It is often suggested that consumers are imperfectly informed about or inattentive to energy costs of durable goods such as cars, air conditioners, and lightbulbs. We study two randomized control experiments that provide information on energy costs and product lifetimes for energy efficient compact fluorescent lightbulbs (CFLs) vs. traditional incandescent bulbs.
It is often suggested that consumers are imperfectly informed about or inattentive to energy costs of durable goods such as cars, air conditioners, and lightbulbs. We study two randomized control experiments that provide information on energy costs and product lifetimes for energy efficient compact fluorescent lightbulbs (CFLs) vs. traditional incandescent bulbs. We then propose a general model of consumer bias in choices between energy-using durables, derive sufficient statistics for quantifying the welfare implications of such bias, and evaluate energy efficiency subsidies and standards as second best corrective policies if powerful information disclosure is infeasible. In the context of our theoretical model, the empirical results suggest that moderate CFL subsidies may be optimal, but imperfect information and inattention do not appear to justify a ban on traditional incandescent lightbulbs in the absence of other inefficiencies.

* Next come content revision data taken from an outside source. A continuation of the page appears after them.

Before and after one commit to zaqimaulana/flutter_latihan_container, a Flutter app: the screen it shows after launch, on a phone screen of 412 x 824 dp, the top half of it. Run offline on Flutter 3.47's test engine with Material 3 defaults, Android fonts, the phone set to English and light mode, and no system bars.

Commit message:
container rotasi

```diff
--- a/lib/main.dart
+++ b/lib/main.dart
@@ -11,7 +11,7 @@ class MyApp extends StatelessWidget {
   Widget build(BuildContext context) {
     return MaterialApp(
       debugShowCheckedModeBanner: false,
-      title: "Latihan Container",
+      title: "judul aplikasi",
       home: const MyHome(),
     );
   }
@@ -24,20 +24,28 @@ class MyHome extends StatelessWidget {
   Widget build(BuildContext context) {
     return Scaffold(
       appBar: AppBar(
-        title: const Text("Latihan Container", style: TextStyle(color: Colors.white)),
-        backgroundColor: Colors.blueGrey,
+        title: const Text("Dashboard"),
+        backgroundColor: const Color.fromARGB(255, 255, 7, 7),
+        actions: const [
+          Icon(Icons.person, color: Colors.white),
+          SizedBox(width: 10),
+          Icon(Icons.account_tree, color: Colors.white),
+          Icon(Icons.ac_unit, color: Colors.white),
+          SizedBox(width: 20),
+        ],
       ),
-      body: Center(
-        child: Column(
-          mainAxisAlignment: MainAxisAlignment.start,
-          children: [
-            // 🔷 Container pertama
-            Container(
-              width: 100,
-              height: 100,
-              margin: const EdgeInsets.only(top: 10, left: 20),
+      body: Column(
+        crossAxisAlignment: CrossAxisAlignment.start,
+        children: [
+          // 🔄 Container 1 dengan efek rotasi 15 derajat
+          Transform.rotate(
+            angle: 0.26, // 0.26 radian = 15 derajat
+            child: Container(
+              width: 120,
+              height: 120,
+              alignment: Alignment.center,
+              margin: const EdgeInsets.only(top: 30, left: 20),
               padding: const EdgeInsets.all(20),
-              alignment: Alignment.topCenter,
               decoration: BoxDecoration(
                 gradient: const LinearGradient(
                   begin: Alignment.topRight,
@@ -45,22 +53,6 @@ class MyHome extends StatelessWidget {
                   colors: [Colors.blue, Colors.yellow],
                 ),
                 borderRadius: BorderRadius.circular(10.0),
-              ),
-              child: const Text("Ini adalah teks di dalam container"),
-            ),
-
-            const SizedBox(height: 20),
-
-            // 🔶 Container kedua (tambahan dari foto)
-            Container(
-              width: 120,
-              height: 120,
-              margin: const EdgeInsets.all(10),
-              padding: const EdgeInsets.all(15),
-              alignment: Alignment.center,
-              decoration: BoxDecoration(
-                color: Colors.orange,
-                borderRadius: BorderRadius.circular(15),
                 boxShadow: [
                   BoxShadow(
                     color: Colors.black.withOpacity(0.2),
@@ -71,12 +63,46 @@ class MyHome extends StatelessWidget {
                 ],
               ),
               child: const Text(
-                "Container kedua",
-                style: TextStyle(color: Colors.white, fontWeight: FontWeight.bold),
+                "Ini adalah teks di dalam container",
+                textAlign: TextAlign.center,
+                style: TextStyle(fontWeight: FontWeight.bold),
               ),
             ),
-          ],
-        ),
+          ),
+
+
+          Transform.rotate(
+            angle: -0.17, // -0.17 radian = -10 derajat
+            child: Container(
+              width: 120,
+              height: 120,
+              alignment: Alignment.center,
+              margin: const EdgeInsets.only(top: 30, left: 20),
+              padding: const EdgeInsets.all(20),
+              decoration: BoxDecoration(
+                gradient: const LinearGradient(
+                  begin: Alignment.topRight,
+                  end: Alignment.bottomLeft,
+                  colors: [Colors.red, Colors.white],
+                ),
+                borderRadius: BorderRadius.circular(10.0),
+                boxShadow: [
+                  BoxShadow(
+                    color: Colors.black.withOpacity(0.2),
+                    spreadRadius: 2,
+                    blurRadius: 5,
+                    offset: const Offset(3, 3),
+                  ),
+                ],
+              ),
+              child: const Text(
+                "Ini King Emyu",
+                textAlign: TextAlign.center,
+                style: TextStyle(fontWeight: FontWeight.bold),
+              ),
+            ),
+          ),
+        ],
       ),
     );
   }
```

Hunt Allcott is an Assistant Professor of Economics at New York University and a Faculty Research Fellow at the National Bureau of Economic Research. He is also a Scientific Director of ideas42, a think tank that applies insights from psychology and economics to problems in international development, health care, consumer finance, and the energy industry. He is a Contributing Author of the Intergovernmental Panel on Climate Change Fifth Assessment Report and, according to a recent article in the American Economic Journal, one of the top five most-cited economists who have completed a PhD after 2005.
Professor Allcott holds a PhD from Harvard University and a BS
and MS from Stanford University. Before coming to NYU, he was the Energy
and Society Fellow in the MIT Economics Department and the MIT Energy Initiative.
He has also worked in the private sector as a consultant with Cambridge
Energy Research Associates and in international development as a
consultant to the World Bank. During academic year 2013-2014, he is a
visiting professor at Berkeley, Stanford, and the University of Chicago.
Professor Allcott is an applied microeconomist who studies topics in environmental and energy economics, industrial organization, behavioral economics, and development microeconomics. His research centers on consumer behavior, business strategy, and regulatory policy in energy markets. He uses a variety of tools, including both structural and reduced form econometrics, applied theory, and randomized field experiments.